Government admits £8 million paid out to students who had not proved residency

June 16, 2014

David Willetts has threatened legal action against any private colleges found to be “complicit” in £8 million of funding wrongly paid to European Union students.

The universities and science minister published today a written ministerial statement on publicly-funded maintenance support for continental EU students at private providers.

His statement raises the prospect that there has been fraud in the claiming of Student Loans Company funding by some students at private providers, and possibly by some for-profit colleges themselves.

The admission of incorrect payments will also expose the government to scrutiny over its ability to regulate private providers.

Mr Willetts also said there would be a “sampling exercise” to “investigate whether similar issues exist at publicly funded higher education providers”. Any investigation of funding for EU students is likely to worry universities, who say they have already seen their recruitment of non-EU students squeezed by government immigration policy.

In November 2013, the government suspended funding for all EU students at private providers in receipt of maintenance support, requiring them to supply evidence of their eligibility to receive maintenance funding.

EU students are required to have been resident in the UK for three years in order to receive maintenance support via the SLC.

Mr Willetts said today: “Of the 11,191 students who we asked for additional residency evidence, 1,333 (12 per cent) received a payment but were either unable to or chose not to demonstrate that they had been in the UK for the three years prior to the start of their study.

“Around £65 million was due to have been paid out to these individuals. As a result of our prompt action only £8 million was actually paid.”

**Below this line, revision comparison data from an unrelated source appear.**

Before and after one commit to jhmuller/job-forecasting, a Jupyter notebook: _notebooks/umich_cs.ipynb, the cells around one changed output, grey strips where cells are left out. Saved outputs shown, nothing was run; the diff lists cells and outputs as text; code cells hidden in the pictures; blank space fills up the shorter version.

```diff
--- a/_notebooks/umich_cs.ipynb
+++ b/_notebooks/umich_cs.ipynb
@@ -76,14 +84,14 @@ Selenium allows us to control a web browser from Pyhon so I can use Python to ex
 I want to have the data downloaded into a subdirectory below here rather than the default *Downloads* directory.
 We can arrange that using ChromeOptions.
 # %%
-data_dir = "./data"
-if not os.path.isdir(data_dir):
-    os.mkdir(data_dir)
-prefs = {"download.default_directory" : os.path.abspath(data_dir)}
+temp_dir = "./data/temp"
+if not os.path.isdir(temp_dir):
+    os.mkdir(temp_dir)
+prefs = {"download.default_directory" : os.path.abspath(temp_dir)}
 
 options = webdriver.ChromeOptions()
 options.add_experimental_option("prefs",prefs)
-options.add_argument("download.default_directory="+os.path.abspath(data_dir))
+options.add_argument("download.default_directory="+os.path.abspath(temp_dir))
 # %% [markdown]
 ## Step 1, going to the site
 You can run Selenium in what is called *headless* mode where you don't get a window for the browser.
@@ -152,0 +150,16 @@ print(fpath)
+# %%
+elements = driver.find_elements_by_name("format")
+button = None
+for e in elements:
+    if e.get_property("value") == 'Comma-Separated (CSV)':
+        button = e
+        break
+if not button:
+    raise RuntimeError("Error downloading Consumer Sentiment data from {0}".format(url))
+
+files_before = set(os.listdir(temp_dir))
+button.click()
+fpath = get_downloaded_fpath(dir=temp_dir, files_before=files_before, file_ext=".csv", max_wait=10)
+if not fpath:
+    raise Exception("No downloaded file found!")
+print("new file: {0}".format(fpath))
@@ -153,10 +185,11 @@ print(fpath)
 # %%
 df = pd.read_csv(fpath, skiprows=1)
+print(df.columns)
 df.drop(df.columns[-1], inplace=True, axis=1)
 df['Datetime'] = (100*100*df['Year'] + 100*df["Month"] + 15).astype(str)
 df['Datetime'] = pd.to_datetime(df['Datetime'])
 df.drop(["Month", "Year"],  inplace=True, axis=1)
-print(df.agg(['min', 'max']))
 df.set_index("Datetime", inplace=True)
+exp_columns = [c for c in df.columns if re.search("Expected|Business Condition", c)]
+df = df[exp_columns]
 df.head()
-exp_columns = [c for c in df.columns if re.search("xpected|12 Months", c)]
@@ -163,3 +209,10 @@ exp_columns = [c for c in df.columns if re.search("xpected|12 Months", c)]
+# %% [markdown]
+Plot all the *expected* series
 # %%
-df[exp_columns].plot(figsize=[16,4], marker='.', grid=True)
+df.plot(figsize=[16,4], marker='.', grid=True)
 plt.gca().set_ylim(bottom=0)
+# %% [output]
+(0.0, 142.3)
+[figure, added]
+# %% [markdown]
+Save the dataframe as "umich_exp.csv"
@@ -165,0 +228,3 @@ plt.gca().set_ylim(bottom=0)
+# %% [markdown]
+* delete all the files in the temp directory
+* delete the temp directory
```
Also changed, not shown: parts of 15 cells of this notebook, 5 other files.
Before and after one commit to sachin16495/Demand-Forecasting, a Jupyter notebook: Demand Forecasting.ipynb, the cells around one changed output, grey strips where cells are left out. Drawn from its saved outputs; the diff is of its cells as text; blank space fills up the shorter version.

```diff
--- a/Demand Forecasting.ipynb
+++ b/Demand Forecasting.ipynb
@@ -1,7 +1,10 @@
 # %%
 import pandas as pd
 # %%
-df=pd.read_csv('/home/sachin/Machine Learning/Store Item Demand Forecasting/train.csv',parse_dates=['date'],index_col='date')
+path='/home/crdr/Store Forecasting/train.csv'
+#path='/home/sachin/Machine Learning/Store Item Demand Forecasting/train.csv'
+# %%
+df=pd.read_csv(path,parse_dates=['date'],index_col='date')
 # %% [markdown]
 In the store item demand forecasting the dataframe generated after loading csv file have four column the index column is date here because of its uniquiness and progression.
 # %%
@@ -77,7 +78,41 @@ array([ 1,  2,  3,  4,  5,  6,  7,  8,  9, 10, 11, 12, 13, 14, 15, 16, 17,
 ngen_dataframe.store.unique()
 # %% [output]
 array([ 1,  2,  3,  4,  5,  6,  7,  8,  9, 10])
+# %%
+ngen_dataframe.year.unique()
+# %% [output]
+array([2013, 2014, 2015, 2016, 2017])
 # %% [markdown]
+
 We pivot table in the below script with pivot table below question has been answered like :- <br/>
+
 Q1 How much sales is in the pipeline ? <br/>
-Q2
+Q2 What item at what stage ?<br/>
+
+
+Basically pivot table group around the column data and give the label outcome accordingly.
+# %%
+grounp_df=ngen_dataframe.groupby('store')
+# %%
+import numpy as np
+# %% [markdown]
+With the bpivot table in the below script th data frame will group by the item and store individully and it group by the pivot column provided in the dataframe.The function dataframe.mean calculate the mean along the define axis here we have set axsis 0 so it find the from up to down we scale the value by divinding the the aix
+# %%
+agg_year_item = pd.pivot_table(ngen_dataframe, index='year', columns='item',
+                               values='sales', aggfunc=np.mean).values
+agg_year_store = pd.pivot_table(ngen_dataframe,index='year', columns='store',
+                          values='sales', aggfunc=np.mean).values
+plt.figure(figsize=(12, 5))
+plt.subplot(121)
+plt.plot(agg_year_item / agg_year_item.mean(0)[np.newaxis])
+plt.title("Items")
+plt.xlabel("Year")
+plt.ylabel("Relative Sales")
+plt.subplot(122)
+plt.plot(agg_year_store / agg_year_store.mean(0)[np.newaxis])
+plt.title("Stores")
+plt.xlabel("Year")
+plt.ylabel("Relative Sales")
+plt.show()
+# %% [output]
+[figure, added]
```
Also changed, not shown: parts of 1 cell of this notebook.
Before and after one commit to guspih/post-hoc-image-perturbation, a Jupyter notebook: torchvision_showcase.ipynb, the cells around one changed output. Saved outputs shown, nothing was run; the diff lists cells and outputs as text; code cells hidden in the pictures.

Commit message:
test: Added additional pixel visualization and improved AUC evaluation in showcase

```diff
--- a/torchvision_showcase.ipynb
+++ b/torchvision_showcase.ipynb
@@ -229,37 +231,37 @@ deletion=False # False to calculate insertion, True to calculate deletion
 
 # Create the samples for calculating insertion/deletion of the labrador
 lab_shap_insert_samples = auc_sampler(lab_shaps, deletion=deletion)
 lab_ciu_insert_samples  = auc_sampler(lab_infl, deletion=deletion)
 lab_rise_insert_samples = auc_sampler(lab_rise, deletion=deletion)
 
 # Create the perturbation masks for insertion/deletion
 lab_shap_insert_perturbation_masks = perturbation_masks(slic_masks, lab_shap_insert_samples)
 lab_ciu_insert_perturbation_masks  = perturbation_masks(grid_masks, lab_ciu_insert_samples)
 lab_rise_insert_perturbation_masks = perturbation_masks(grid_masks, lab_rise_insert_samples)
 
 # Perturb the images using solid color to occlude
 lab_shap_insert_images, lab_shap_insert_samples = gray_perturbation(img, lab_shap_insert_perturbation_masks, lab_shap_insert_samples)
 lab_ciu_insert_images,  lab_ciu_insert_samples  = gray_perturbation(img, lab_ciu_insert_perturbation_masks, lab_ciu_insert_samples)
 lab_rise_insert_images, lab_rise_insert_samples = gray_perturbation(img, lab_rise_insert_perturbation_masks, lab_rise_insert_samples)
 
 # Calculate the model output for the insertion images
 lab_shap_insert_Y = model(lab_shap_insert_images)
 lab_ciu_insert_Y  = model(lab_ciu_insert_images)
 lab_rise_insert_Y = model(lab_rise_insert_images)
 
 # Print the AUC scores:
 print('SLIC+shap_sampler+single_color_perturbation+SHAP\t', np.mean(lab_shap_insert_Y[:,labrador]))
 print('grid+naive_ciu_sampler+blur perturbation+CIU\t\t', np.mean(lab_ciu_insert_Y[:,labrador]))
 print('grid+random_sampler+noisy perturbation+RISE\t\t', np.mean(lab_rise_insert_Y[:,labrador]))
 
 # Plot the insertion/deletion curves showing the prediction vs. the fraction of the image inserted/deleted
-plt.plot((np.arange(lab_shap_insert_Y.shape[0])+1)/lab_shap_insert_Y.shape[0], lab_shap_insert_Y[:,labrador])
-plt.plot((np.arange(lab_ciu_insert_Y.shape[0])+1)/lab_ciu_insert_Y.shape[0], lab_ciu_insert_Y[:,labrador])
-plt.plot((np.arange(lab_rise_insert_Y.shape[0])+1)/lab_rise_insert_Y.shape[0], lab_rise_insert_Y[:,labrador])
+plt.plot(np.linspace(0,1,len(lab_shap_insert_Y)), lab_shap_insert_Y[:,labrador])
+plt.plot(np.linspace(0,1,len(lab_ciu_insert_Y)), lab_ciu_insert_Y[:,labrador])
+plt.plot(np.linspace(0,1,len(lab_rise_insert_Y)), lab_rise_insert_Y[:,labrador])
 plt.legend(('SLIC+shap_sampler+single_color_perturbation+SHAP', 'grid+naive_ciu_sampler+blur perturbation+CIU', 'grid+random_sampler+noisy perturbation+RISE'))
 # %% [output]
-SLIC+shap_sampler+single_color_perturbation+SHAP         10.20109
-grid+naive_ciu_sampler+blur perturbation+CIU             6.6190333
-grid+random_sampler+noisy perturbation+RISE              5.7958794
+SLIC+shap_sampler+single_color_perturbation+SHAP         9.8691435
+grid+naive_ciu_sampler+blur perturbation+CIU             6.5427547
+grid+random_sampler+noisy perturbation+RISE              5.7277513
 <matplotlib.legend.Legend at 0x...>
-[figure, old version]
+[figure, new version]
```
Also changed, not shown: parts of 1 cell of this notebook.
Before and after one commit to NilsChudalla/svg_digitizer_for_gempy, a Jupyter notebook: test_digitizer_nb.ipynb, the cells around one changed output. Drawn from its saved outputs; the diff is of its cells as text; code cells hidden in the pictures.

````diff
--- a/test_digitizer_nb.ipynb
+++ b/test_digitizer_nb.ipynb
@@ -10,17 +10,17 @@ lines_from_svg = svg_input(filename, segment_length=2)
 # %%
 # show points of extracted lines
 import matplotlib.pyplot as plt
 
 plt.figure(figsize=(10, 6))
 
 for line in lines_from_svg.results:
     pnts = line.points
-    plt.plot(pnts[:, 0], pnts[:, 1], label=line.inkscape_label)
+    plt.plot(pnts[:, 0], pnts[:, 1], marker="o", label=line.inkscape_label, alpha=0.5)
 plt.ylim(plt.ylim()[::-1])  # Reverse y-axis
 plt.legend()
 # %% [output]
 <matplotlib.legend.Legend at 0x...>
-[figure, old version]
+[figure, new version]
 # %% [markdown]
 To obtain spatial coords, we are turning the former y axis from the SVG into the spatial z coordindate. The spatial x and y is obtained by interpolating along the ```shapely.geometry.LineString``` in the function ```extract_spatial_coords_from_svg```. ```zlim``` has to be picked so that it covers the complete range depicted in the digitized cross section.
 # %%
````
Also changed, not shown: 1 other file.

Raising the prospect of fraud, Mr Willetts continued: “We have taken immediate action to recover these sums and already have recovered around £2.5 million. Work continues to recover the rest including using debt collection agencies, court action, and if we find evidence of fraud, we may prosecute those involved.”

And, significantly given the government’s drive to encourage for-profit providers, he added: “If any higher education provider is found to have been complicit in this, we will take the action against them directly.”

Mr Willetts continued: “In alignment with the Cabinet Office Fraud, Error and Debt Taskforce appointed by the Prime Minister, we will carry out a fraud and debt review which will look at: the resilience of the entire student finance system; how we respond to fraud; and the powers the Department of Business Innovation and Skills, Student Loans Company and partners have to tackle fraud.”


You've reached your article limit.

Register to continue

Registration is free and only takes a moment. Once registered you can read a total of 3 articles each month, plus:

  • Sign up for the editor's highlights
  • Receive World University Rankings news first
  • Get job alerts, shortlist jobs and save job searches
  • Participate in reader discussions and post comments

Have your say

Log in or register to post comments

Featured Jobs

Assistant Recruitment - Human Resources Office

University Of Nottingham Ningbo China

Outreach Officer

Gsm London

Professorship in Geomatics

Norwegian University Of Science & Technology -ntnu

Professor of European History

Newcastle University

Head of Department

University Of Chichester
See all jobs

Most Commented

men in office with feet on desk. Vintage

Three-quarters of respondents are dissatisfied with the people running their institutions

A face made of numbers looks over a university campus

From personalising tuition to performance management, the use of data is increasingly driving how institutions operate

students use laptops

Researchers say students who use computers score half a grade lower than those who write notes

Canal houses, Amsterdam, Netherlands

All three of England’s for-profit universities owned in Netherlands

As the country succeeds in attracting even more students from overseas, a mixture of demographics, ‘soft power’ concerns and local politics help explain its policy